  1. I am with you. For a long time, I resisted “mommy blogging.” But then I realized that my goal had always been to blog about my daily life–and how could I do that without talking about our daughter?

    But I don’t want to tell people what to do. At most, I can tell you what did or did not work for me. I have no idea whether those things or approaches would work for you, because I’m not you, and my child isn’t yours.

    So I tell stories, but hopefully I’m not giving advice. Because, really, what good is it?

  2. Thank you for relating–I like the way you put it. “I tell stories.” That’s really all any blogger does, isn’t it? I mean, sure, we have experiences, we can offer our experiences that may or may not help others. But at the end of the day, what’s right for you is right for you and may not be right for me. And I’m learning to be okay with individuality.

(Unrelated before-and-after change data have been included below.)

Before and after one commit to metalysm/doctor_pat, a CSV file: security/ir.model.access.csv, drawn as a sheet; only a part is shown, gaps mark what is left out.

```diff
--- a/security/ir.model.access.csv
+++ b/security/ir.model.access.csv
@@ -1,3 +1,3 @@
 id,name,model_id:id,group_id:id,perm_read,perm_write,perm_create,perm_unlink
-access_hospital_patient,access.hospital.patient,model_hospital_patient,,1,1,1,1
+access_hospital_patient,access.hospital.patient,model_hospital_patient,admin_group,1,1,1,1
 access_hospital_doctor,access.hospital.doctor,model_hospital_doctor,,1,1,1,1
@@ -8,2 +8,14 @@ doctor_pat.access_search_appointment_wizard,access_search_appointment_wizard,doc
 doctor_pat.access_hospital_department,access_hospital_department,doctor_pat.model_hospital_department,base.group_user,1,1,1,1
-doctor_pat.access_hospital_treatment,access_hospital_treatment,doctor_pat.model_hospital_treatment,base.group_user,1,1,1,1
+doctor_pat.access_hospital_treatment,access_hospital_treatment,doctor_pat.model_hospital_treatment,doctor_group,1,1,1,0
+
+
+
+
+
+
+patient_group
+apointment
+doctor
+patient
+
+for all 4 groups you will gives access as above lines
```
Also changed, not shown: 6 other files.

  3. You’ve written a very strong, true-to-life blog post on a super important topic. I have a lot of respect for you and your stance on the freedom of parenting. There’s just one thing I’m having trouble understanding. It’s not that I am defending the woman who wasn’t able to mind her own business and felt the need to comment on your parenting decisions (I’m not, she had no right), but what I don’t get is why her weight is at all relevant to your point? I mean, the other comments were justified– she disrespected you, and calling her a “nosey know-it-all” in your mind is a totally acceptable response to the situation, because that’s exactly how she was acting. Basically, this is a great post in which a lot of wonderful points are made, but it’s kind of hard to take your words against ignorance, hate, and judgment to heart when you are using them to also pass judgment and hatred onto another human. When mixed in with a few negative comments like that, it suggests that being “overweight” is a negative thing to be, but that isn’t necessarily true. Weight isn’t directly related to health, after all. A person’s weight doesn’t define their character, and yet you’ve included a weight-defining term on a list of insults. I’m just curious about why you felt like the woman’s weight was noteworthy, and if you truly mean what you implied?

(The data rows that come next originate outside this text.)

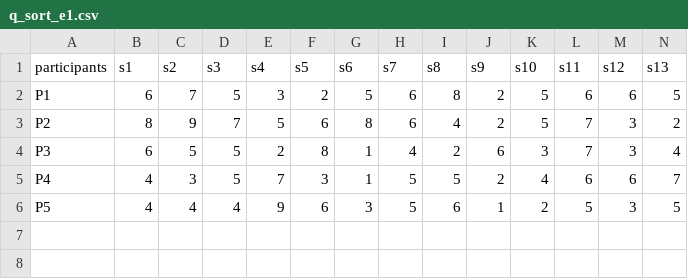
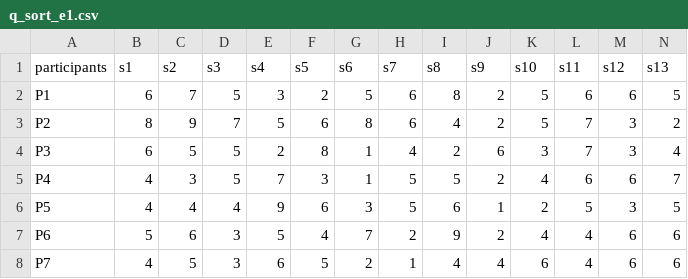
Before and after one commit to crispydoggo/Q_Web_FORTAPOL, a CSV file: q_sort_e1.csv, drawn as a sheet; only a part is shown; rows hold the shown columns only; the diff names each change by its address in the sheet, - before the commit and + after, or states it on an @@ line.

```diff
--- a/q_sort_e1.csv
+++ b/q_sort_e1.csv
+row 7: P6 | 5 | 6 | 3 | 5 | 4 | 7 | 2 | 9 | 2 | 4 | 4 | 6 | 6
+row 8: P7 | 4 | 5 | 3 | 6 | 5 | 2 | 1 | 4 | 4 | 6 | 4 | 6 | 6
```
Also changed, not shown: 7 other files.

  4. Christy,

    Although I’m inclined to believe that you’ve taken one word out of context in an attempt to ascertain my character and imply that I’ve perpetuated ignorance with my comments, I’ll go ahead and offer an explanation of my thought process. What you are seeing in the very short, italicized, in-my-head comment is twofold:

    First of all, though I didn’t become too specific about it, I was attempting to present a paradox. Not that her weight was necessarily “relevant” to my point, but many of us live our lives believing we are right, when there are unhealthy aspects of our own lives. This woman intimated that breast-feeding is the healthier, better option when it comes to raising and feeding a child. Unnecessary, at the very least, because it is obvious by the fact that I’m buying formula that I am not breast-feeding. And paradoxical, because this woman is not the epitome of health and wellness.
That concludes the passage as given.